Even without my code, my groceries were packed up in my Jeep by some friendly Zoomin workers (there is no additional fee for the service, and the market will not allow tipping) and I was out of the lot 5 minutes after arriving.
I couldn’t wait to compare prices. Strawberries were $2.95 a pound at Zoomin. At one nearby discounter they were $2.49, but they were $3.99 at an area grocery store chain. I did regret my impulse purchase, Keebler Fudge Sticks for $3.69 at Zoomin. They were $1.99 at the discounter, $3.19 at the supermarket — but also $3.69 at another standard grocer.
Yerkes said this is the kind of feedback he’s looking for. He wants his prices to be in the same range as his competition. Zoomin doesn’t have to pay cashiers since their customers are checking out online, and they don’t have to dress up the interior of the store, which is a warehouse stockroom. They also don’t have the insurance costs of a walk-in retail establishment.
Zoomin Market carries many standard grocery items — meat and fish, prepared foods, pet care, cereal, canned goods, baking items, seasonings and spices, pasta, frozen baked goods, fruit and vegetables, bottled water and soft drinks, condiments and salad dressings, snacks, and baby food and diapers. It also carries several local brands including coffee from the Broadway Roasting Co. It hopes to add special pork and sausage products from the Local Pig’s wholesale plant.
Zoomin expected to draw from a range of five miles or less, much like a traditional grocery store. However, the drive-through grocery has had customers from Spring Hill, Edgerton and even south Kansas City.
But is it too “old-school” for some?
“Younger people grow up using their mobile devices for ordering,” Yerkes said. “People are saying they are sitting down with their elderly parents to place their orders. One mom was sitting in the doctor’s office placing her order. Another was like, ‘Are you kidding? I don’t have to get my kids out of the car,’ on why she liked it. The family also can sit down and plan the meals at home.”
Zoomin Market is on the former Gambucci’s Italian Restaurant site. Zoomin bought the 10,318-square-foot building, gutted it and expanded by about 4,000 square feet.

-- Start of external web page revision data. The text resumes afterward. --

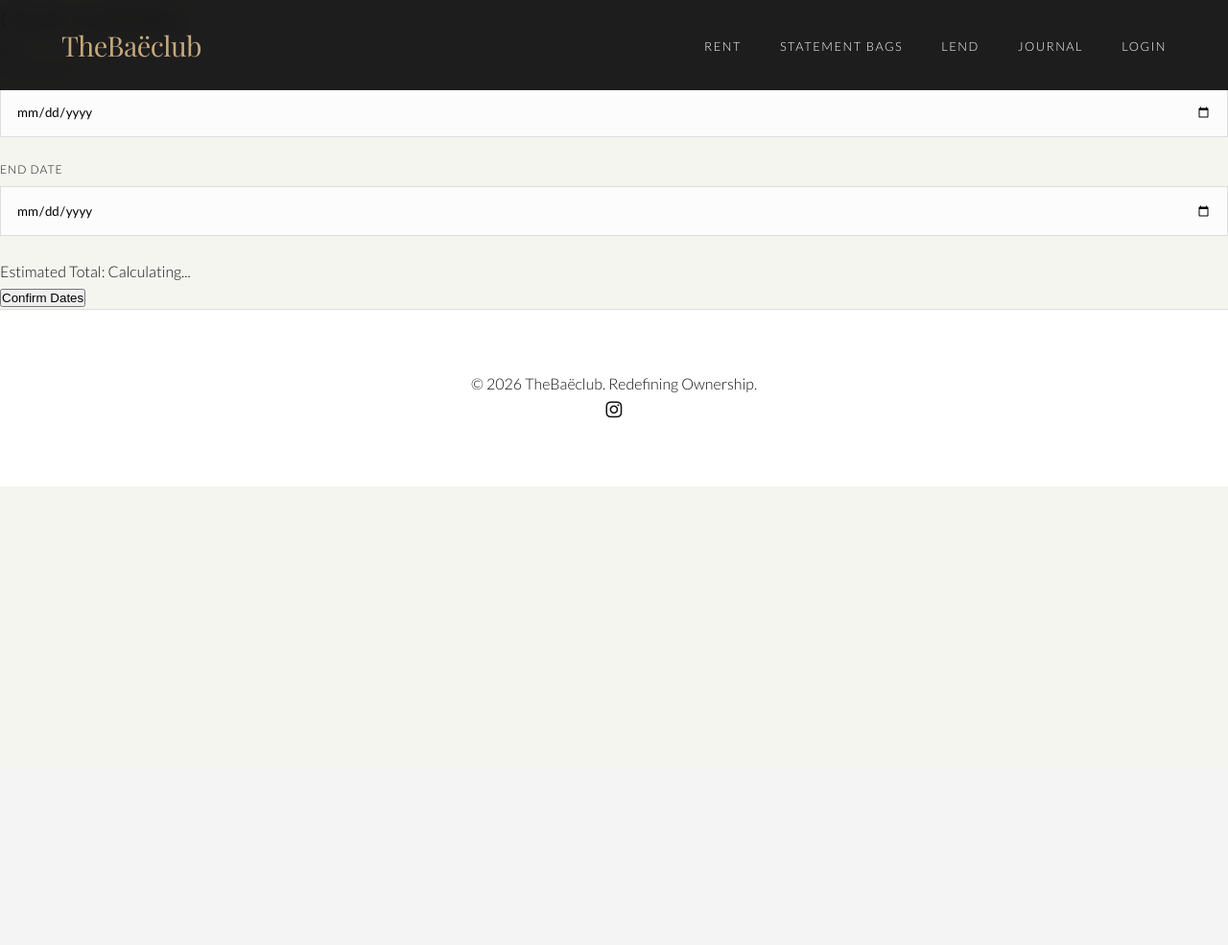
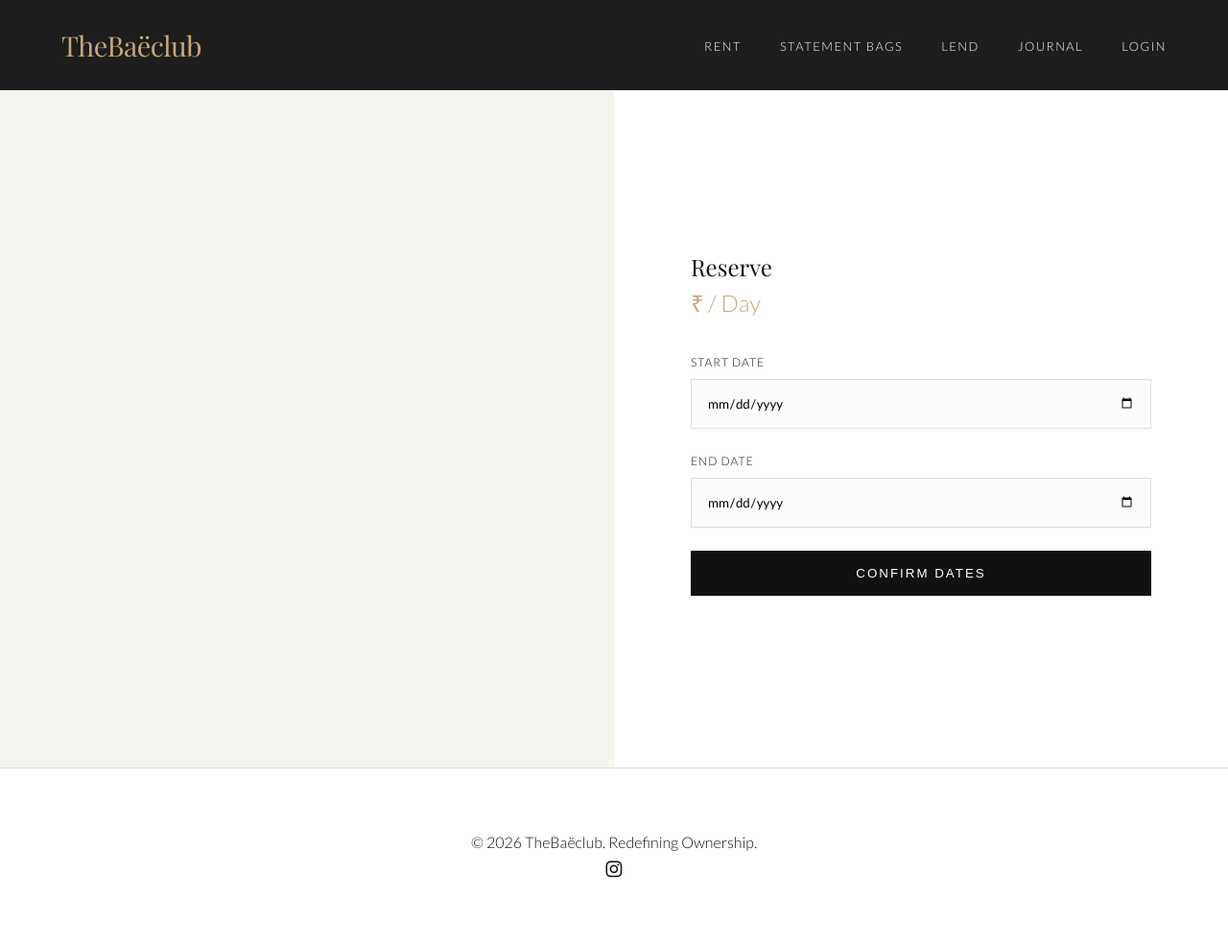
Before and after one commit to vbdevil98/baeclub_test, a Flask app: template templates/availability.html in a window 1280 px wide. Shown: the whole page at 96% size. Before the commit the page ends 436 px from the top, so only its background shows below. Run offline with Flask 3, Linux system fonts and the light colour scheme; the template is opened without the code that fills it, so the values that code supplies are empty; some web fonts are replaced.

Commit message:
Update availability.html

```diff
--- a/templates/availability.html
+++ b/templates/availability.html
@@ -1,23 +1,25 @@
 {% extends 'base.html' %}
 {% block content %}
-<section class="availability-section fade-in-up">
-    <div class="availability-container">
-        <h2>Check Availability</h2>
-        <p>For {{ item.name }}</p>
-        <form method="POST">
+<div class="split-screen">
+    <div class="split-text" style="background: url('{{ item.image }}') center/cover;">
+        </div>
+
+    <div class="split-form">
+        <h2>Reserve</h2>
+        <h3>{{ item.name }}</h3>
+        <p style="color: var(--color-gold); font-size: 1.5rem; margin-bottom: 2rem;">₹{{ item.price }} / Day</p>
+
+        <form>
             <div class="form-group">
                 <label>Start Date</label>
-                <input type="date" required>
+                <input type="date">
             </div>
             <div class="form-group">
                 <label>End Date</label>
-                <input type="date" required>
+                <input type="date">
             </div>
-            <div class="price-summary">
-                <p>Estimated Total: <span id="total">Calculating...</span></p>
-            </div>
-            <button type="submit" class="btn-primary full-width">Confirm Dates</button>
+            <button class="btn-submit">Confirm Dates</button>
         </form>
     </div>
-</section>
+</div>
 {% endblock %}
```
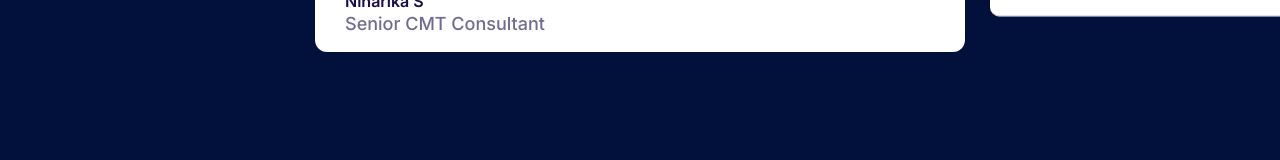
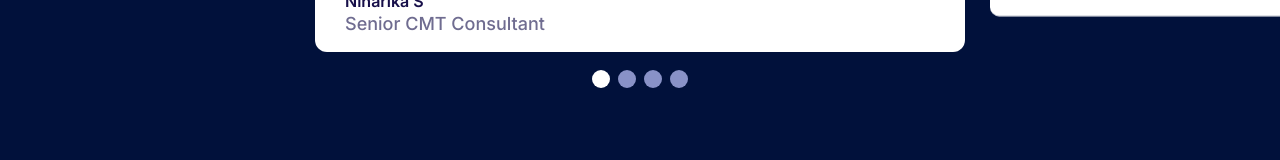
Before and after one commit to Accent-Academy/P19-Final-project-Multiplier, a website: page public/employee.html in a window 1280 px wide. Shown: the part 9925-10085 px from the top of the page. Drawn offline with nearby package versions, Linux system fonts and the light colour scheme.

Commit message:
employee page was modified

```diff
--- a/public/employee.html
+++ b/public/employee.html
@@ -1238,6 +1238,8 @@
                 </div>
               </div>
             </div>
+
+            <div class="swiper-pagination"></div>
           </div>
         </div>
       </section>
--- a/src/js/app.js
+++ b/src/js/app.js
@@ -193,6 +193,10 @@ var swiper = new Swiper(".mySwiper5", {
   centeredSlides: true,
   slidesPerView: "auto",
   spaceBetween: 80,
+  pagination: {
+    el: ".swiper-pagination",
+    clickable: true,
+  },
   breakpoints: {
     768: {
       spaceBetween: 130,
--- a/src/scss/pages/employees/_employees.scss
+++ b/src/scss/pages/employees/_employees.scss
@@ -438,6 +438,21 @@ main {
     }
 
     .comments {
+      .swiper-pagination-bullet {
+        width: 18px;
+        height: 18px;
+        text-align: center;
+        line-height: 20px;
+        font-size: 12px;
+        color: #000;
+        opacity: 1;
+        background: #8992c7;
+      }
+
+      .swiper-pagination-bullet-active {
+        color: #fff;
+        background: #fff;
+      }
       .swiper-slide {
         width: 650px;
         padding: 32px 30px;
```
Also changed, not shown: src/style.css, 1 other file.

The store is open daily from 8 a.m. to 8 p.m.
The owners are looking at sites in Johnson County for another location, and they hope to open a third Zoomin on the Missouri side of the state line.
“We want to get our feet under us here and then expand the concept,” Yerkes said.